Nevada, Iowa and the wild, wild Midwest
CONNOR WAS PERUSING THE OMAHA SECTIONAL.
He hadn’t spent much time on our flight from San Francisco to
Boston looking at paper maps, up until that point. For one thing, the
scenery throughout the Sierra Nevada and Rocky Mountains was far
more interesting than any piece of paper. His eyes were glued to a
camera viewfinder far more often than a sectional map. What’s more,
the challenges of flying over and through the mountainous West were
absorbing enough that neither of us was doing any leisure reading
along the way.
In addition, we were testing out not one but two portable Garmin
GPS units on the trip—the smaller 496 and the notebook-sized
696—with weather and XM radio included. So as the techno-savvy
teenager in charge of all things computer-based, Connor spent most
of the time he wasn’t flying, taking pictures, or looking for potential
traffic or landing sites figuring out the data secrets of our two
But as we left the high country behind us and headed into the
lower, flatter prairie, all that began to change. Instead of dramatic

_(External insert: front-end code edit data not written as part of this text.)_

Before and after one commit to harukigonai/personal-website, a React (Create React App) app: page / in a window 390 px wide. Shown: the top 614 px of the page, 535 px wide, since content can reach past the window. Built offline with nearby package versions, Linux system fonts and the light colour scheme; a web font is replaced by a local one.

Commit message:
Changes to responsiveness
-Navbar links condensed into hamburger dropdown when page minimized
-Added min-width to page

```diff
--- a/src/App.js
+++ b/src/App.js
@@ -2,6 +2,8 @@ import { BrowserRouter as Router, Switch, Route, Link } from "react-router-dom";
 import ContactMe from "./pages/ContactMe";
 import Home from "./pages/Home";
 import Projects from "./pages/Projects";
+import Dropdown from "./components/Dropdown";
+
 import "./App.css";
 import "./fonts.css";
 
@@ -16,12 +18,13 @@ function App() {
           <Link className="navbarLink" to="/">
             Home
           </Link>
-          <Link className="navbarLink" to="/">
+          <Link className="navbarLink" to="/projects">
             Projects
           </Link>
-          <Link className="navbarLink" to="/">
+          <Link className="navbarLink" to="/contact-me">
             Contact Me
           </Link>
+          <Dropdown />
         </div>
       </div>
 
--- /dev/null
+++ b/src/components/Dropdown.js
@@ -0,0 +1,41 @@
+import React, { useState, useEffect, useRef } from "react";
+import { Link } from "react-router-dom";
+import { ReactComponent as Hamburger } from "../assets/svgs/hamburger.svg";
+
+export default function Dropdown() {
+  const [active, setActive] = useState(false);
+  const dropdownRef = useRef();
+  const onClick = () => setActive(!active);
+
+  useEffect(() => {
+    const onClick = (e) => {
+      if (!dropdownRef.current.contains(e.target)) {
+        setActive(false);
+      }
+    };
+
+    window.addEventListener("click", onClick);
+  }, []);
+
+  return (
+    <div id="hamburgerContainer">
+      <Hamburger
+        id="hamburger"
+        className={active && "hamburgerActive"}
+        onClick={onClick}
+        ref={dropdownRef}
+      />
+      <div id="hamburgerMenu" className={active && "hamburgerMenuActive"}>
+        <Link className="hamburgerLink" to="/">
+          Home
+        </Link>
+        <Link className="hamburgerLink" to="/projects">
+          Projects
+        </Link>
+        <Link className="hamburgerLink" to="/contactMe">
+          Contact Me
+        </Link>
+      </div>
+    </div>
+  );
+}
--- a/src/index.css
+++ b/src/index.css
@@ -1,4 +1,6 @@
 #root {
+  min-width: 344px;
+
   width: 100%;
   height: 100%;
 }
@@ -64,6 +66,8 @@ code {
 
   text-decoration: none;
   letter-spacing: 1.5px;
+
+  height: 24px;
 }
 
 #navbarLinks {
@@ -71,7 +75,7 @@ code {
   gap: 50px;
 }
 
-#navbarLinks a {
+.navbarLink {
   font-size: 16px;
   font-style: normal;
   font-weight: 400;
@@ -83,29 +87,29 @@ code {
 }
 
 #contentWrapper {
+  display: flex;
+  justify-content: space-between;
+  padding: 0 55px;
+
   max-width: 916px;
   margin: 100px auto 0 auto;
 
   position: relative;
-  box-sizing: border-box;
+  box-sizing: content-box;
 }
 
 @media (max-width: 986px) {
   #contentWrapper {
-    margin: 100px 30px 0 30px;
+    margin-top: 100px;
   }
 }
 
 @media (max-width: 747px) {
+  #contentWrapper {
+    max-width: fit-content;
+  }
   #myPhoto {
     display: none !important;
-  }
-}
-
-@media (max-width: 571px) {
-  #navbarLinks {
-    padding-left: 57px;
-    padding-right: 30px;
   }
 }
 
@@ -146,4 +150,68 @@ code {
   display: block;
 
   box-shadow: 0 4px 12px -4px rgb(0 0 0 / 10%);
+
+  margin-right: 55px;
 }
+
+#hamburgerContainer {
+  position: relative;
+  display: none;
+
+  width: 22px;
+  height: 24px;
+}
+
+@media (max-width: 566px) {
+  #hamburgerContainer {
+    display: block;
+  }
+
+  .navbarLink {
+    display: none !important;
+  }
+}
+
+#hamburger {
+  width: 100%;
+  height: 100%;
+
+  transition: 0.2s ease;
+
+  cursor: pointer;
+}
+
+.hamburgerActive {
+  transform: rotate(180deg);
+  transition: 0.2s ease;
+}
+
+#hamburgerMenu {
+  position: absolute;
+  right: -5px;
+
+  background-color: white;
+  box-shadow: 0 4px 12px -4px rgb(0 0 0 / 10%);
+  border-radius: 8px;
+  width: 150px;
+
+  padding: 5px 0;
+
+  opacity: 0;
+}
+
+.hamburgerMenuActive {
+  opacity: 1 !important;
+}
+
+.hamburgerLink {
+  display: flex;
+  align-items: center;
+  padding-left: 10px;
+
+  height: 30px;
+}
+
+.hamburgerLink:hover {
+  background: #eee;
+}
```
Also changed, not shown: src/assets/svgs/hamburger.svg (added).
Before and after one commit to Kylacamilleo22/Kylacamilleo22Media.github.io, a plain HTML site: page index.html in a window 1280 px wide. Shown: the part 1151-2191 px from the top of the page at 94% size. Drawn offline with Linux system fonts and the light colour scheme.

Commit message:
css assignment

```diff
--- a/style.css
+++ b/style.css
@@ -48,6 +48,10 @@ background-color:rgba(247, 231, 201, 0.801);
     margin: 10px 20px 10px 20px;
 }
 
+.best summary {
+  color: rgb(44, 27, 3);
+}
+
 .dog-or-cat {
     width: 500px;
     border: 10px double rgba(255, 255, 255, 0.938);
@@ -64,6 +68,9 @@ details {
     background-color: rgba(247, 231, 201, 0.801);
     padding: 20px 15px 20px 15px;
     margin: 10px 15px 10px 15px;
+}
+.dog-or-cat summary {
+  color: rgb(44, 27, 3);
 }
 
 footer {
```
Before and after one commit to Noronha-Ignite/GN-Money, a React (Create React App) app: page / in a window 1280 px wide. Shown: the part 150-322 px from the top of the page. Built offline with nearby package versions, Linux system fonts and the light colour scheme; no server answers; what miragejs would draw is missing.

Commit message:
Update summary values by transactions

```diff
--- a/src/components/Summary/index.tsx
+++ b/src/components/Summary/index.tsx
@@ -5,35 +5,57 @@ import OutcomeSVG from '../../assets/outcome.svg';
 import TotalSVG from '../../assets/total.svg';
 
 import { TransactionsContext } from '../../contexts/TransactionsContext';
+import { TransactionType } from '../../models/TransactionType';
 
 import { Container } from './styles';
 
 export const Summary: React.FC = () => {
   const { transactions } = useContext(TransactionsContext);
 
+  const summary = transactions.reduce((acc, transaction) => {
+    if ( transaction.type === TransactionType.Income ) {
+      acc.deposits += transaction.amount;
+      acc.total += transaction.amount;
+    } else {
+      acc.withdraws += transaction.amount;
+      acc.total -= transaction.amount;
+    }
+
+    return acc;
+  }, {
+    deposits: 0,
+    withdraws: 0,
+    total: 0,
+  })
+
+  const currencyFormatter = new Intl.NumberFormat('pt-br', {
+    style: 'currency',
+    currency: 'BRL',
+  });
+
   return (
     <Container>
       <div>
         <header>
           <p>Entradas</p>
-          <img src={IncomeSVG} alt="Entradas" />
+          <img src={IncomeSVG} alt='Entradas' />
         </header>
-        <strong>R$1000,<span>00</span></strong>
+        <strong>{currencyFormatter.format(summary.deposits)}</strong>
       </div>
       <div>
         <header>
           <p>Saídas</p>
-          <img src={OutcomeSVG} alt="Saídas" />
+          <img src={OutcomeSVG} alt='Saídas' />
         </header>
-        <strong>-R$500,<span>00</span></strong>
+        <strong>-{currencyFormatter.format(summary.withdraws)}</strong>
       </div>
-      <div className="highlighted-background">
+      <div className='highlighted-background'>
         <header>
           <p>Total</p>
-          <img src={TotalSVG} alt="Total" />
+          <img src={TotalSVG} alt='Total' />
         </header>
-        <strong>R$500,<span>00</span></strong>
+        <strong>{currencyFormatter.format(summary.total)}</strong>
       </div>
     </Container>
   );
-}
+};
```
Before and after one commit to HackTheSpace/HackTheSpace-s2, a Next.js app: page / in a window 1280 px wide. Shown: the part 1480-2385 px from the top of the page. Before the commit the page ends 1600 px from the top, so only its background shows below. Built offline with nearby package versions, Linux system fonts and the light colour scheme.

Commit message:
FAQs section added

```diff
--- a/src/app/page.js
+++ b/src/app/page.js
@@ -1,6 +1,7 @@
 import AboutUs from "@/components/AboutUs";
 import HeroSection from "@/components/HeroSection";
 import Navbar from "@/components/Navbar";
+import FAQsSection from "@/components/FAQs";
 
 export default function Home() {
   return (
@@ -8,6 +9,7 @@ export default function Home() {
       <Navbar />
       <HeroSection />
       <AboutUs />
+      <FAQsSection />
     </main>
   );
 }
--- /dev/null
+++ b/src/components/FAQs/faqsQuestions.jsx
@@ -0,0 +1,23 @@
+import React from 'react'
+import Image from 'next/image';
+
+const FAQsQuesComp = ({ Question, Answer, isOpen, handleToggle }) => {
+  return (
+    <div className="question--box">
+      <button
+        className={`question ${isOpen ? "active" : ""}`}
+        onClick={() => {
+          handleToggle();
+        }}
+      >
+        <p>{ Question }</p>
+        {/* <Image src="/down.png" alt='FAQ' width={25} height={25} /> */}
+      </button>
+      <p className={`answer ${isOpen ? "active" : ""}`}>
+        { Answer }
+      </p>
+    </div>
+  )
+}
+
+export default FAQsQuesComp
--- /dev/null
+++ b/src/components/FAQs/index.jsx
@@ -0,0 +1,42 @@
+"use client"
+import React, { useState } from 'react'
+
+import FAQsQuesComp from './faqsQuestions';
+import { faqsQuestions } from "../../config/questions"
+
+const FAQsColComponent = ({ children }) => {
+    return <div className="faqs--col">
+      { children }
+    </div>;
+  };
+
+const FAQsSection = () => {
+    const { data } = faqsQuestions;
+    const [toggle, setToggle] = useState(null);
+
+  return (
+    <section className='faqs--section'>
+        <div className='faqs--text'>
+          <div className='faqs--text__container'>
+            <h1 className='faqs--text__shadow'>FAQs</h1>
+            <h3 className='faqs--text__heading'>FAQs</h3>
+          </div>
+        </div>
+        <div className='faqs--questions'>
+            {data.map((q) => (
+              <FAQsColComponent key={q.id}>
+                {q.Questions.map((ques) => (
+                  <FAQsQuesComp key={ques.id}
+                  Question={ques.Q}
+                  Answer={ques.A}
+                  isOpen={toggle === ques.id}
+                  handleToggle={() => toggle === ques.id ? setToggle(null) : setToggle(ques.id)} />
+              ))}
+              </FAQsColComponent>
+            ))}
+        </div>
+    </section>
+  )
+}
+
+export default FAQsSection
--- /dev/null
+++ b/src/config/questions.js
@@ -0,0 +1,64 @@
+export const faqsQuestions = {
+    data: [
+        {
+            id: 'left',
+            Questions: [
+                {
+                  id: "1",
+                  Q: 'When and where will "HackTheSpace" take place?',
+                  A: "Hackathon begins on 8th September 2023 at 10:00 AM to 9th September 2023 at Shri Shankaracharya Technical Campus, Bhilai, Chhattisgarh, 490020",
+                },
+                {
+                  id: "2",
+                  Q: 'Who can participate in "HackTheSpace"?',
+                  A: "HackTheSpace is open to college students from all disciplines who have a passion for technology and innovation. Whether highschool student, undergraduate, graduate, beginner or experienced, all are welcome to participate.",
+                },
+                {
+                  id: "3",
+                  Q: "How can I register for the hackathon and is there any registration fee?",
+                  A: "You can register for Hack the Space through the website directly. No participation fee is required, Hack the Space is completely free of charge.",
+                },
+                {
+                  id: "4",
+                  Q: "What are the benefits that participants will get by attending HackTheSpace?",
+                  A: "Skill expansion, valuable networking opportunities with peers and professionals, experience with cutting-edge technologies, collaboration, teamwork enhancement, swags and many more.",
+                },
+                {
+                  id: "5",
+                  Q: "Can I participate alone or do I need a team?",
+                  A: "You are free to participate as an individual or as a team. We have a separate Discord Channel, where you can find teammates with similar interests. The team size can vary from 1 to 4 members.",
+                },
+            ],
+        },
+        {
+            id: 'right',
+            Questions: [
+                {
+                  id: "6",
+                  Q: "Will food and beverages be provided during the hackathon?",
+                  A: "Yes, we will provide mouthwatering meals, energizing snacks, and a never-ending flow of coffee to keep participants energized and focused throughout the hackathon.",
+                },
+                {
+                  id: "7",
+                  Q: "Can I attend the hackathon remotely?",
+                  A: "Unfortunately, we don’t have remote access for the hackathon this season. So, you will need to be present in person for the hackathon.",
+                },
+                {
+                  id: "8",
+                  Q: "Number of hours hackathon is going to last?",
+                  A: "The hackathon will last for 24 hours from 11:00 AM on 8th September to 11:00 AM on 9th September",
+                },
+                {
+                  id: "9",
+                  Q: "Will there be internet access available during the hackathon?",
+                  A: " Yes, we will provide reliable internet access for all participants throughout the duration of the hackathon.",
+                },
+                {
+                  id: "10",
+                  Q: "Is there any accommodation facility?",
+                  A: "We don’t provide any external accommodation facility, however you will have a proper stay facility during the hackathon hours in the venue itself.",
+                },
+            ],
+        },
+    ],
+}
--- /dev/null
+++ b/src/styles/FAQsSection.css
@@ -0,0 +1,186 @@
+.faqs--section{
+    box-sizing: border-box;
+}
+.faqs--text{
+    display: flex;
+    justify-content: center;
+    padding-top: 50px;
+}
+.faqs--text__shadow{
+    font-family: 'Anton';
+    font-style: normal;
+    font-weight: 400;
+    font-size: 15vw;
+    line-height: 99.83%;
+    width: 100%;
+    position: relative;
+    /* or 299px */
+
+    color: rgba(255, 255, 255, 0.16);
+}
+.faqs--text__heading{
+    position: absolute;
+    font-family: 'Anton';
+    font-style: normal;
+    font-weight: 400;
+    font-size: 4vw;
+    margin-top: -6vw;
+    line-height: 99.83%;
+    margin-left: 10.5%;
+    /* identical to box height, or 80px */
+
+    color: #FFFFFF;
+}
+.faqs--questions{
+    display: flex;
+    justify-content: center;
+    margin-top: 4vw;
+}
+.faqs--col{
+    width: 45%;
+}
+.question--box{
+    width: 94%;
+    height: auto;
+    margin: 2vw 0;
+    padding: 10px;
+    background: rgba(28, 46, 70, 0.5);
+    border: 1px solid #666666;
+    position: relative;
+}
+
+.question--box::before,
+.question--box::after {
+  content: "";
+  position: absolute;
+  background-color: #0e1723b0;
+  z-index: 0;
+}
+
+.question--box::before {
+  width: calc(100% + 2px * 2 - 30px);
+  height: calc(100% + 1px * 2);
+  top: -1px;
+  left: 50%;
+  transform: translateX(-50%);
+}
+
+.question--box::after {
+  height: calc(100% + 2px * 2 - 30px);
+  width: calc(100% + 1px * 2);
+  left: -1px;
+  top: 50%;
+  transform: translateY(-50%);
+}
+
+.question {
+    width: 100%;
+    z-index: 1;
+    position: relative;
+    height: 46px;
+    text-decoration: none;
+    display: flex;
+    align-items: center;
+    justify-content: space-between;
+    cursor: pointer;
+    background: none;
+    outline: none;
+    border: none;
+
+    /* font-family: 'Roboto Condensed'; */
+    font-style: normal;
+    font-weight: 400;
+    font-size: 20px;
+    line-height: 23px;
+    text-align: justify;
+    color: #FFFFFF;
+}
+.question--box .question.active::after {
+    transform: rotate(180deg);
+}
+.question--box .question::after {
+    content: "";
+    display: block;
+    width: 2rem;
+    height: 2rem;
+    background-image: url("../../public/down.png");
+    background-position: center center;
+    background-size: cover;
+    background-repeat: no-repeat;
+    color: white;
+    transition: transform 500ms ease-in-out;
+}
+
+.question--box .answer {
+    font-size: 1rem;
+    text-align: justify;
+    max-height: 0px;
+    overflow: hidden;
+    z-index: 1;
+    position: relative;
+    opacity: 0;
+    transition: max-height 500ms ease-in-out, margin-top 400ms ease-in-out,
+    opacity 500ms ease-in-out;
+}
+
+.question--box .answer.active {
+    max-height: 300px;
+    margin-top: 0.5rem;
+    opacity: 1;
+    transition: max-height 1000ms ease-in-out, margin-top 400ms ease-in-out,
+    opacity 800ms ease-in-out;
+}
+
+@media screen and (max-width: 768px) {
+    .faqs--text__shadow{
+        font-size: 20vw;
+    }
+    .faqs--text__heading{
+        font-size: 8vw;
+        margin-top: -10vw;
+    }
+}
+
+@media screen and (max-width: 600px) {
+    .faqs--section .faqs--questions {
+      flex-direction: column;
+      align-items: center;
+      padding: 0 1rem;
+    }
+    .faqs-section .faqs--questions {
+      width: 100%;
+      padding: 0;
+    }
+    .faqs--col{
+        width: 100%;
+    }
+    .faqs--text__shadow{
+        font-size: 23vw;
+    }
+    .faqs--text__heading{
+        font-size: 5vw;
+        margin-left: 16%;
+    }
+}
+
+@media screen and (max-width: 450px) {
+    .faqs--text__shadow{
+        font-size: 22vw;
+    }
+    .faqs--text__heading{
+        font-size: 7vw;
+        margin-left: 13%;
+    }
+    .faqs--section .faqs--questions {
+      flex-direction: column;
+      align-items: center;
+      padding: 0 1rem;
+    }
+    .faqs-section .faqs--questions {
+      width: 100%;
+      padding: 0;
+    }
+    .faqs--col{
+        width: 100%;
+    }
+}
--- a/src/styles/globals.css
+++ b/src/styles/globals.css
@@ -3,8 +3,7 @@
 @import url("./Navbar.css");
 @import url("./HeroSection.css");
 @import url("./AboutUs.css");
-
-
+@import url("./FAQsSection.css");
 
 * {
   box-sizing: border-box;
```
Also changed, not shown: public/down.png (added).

mountain vistas, the landscape stretched out in endless blocks of
green, yellow, and brown. The blocks varied in texture and shape, of
course, but the effect was akin to shooting out onto a calm, flat lake
after days of immersion in the rough and tumble drama of Class 4
If we’d started out in Wichita, Connor might have snapped
dozens of pictures of farmland along the way. But I’d spoiled him
by starting in California. So as we took off with our newly repaired
alternator from Sioux City, Iowa, and headed east in the evening
skies toward our next stop of Peoria, Illinois, the camera stayed in
the back seat.
“Where, exactly, are we, and where are
we going?” he asked, after a spell.
The route was plugged into the GPS
units, but even on a notepad-sized screen, it’s
impossible to get both detail and scope at the
same time. There just isn’t room. So I handed
Connor the sectionals, explained to him how
the VOR radio worked and how, by tuning
in to two different VOR stations, he could
triangulate our current position on the map.
Once he had that figured out, I gave him our
heading and said to look in that direction for
Peoria. Many folds of sectional paper later, he
had his answers.
But even after Connor had found Peoria,
he kept looking at the map. There’s actually
a lot of interesting stuff on a sectional, if you
take the time to look. After a few minutes, he
“Did you know there’s a town in Iowa
named Nevada?” he asked.
“Wow. That’s confusing,” I answered
with a giggle. “It’s like the Abbott and
Costello skit about ‘Who’s on First?’
Someone asks you where you’re from,
and you say…‘Iowa, Nevada.’ ‘Which one?
Nevada or Iowa?’ they answer. ‘Both,’ you
say. ‘Nevada, Iowa.’ And they look at you like